● **What to do**: In the entries below, how many lines hold the string "useMemo"? Give only the number.

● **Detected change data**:

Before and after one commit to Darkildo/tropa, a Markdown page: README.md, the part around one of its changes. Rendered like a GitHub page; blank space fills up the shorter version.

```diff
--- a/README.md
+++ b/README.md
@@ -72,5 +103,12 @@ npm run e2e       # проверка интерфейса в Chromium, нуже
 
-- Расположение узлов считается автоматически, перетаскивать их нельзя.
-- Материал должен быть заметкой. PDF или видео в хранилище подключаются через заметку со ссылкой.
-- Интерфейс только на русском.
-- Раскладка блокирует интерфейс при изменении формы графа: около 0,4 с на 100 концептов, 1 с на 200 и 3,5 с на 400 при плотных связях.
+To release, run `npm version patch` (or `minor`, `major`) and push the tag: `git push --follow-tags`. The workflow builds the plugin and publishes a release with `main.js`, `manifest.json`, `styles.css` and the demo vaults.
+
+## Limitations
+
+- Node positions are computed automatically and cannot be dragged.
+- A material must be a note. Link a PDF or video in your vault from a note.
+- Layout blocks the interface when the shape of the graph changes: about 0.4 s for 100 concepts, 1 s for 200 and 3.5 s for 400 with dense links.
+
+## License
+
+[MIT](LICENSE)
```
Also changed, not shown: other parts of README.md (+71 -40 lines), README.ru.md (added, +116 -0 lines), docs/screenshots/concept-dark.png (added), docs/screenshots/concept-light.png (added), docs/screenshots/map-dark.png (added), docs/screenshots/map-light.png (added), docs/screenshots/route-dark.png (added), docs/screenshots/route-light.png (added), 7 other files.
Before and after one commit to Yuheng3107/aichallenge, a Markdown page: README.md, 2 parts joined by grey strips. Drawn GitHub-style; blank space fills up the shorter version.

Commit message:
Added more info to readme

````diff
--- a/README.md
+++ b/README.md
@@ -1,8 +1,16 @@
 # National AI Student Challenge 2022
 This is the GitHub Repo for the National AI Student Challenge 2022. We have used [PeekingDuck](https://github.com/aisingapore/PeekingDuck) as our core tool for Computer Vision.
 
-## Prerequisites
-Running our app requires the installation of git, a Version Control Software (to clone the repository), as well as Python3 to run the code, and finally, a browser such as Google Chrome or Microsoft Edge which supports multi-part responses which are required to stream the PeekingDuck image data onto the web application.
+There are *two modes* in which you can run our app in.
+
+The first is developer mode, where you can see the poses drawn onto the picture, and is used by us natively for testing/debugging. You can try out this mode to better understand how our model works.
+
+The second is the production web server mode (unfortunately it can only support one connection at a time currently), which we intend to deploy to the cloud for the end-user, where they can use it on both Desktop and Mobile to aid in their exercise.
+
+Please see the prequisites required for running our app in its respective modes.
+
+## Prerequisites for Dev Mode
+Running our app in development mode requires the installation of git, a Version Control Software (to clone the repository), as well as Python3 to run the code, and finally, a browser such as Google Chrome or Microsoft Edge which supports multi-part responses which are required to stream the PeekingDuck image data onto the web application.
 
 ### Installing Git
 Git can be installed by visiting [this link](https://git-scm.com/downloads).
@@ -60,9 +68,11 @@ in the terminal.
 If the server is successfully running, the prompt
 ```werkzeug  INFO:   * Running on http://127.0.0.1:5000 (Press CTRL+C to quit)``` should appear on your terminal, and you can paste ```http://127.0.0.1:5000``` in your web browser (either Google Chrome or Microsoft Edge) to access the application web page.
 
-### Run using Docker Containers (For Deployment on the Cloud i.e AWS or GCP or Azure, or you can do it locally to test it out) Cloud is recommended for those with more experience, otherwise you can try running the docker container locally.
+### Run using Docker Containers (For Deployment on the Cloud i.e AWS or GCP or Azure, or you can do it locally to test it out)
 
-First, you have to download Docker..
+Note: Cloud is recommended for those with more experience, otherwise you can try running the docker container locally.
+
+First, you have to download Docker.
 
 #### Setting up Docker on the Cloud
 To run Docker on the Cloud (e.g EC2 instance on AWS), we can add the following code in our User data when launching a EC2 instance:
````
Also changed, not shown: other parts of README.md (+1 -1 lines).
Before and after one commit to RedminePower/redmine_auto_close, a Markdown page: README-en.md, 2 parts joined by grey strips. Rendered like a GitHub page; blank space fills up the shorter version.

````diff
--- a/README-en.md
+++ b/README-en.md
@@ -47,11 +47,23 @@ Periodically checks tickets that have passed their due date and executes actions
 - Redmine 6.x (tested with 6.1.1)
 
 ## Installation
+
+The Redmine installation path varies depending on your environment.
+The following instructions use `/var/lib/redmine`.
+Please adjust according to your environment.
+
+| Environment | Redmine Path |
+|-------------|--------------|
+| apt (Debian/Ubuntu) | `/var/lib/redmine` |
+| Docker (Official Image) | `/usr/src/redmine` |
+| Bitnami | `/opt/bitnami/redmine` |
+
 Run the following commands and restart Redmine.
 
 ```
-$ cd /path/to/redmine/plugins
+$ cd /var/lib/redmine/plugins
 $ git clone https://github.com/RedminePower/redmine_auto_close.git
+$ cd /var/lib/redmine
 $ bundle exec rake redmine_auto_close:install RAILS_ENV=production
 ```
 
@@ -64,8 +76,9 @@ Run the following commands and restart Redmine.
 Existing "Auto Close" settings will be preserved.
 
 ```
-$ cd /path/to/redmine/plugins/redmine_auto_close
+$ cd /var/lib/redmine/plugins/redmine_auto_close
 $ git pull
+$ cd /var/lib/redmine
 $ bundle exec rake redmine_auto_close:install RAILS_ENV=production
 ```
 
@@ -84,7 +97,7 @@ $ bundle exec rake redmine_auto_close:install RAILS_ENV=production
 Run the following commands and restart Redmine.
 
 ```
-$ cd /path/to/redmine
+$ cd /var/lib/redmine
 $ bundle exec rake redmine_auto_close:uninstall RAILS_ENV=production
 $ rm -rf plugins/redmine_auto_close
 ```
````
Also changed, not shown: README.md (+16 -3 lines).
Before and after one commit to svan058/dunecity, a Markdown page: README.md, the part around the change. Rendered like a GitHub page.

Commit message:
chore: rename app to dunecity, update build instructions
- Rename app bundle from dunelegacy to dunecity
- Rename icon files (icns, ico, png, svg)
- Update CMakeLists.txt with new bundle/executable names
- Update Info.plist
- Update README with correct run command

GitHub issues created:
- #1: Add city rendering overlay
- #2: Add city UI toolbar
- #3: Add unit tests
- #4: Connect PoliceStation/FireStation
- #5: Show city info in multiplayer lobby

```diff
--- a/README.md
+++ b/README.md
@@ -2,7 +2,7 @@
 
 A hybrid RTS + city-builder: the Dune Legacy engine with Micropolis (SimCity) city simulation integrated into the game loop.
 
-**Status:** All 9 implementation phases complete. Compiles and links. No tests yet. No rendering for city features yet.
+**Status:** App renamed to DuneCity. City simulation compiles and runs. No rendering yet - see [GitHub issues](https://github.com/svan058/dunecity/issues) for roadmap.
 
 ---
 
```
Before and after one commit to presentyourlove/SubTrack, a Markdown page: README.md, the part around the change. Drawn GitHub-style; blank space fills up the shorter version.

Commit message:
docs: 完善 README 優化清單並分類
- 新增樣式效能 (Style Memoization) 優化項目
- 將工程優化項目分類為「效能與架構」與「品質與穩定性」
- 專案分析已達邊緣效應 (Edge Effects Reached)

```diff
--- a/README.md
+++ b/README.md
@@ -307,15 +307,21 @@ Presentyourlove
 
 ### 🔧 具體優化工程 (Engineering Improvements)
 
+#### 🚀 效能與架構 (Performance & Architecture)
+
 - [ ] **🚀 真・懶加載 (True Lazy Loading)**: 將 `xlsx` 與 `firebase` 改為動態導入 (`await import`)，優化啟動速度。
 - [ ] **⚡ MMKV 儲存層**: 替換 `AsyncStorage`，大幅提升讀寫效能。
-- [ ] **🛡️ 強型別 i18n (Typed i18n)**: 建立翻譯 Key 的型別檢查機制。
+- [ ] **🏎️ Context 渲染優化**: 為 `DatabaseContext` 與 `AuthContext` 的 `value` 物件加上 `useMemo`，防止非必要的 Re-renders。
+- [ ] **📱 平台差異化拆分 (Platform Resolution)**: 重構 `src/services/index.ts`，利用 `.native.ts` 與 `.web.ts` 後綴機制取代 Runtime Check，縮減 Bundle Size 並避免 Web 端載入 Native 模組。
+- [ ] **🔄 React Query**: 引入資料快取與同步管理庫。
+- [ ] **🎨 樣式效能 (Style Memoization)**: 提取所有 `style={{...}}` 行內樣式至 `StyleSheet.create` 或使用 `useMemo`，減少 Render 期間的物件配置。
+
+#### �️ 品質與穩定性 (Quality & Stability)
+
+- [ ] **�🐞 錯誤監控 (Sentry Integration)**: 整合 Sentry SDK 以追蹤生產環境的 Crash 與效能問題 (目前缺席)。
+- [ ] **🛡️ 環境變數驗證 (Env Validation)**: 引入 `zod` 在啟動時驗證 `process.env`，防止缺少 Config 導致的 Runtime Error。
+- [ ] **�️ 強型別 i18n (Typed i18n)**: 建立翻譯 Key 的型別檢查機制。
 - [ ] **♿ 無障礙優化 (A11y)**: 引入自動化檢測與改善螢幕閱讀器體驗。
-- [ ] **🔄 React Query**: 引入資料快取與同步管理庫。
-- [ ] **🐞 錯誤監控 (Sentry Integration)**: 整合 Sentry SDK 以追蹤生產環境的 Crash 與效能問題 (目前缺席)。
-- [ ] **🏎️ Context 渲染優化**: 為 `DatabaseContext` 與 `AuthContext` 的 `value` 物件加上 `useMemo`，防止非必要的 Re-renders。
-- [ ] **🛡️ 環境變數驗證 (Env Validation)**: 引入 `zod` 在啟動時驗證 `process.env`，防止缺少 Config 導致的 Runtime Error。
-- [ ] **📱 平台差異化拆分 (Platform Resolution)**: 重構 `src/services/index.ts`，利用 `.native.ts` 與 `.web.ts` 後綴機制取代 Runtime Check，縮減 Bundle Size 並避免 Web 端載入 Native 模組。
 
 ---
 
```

● **Response to this task**: 3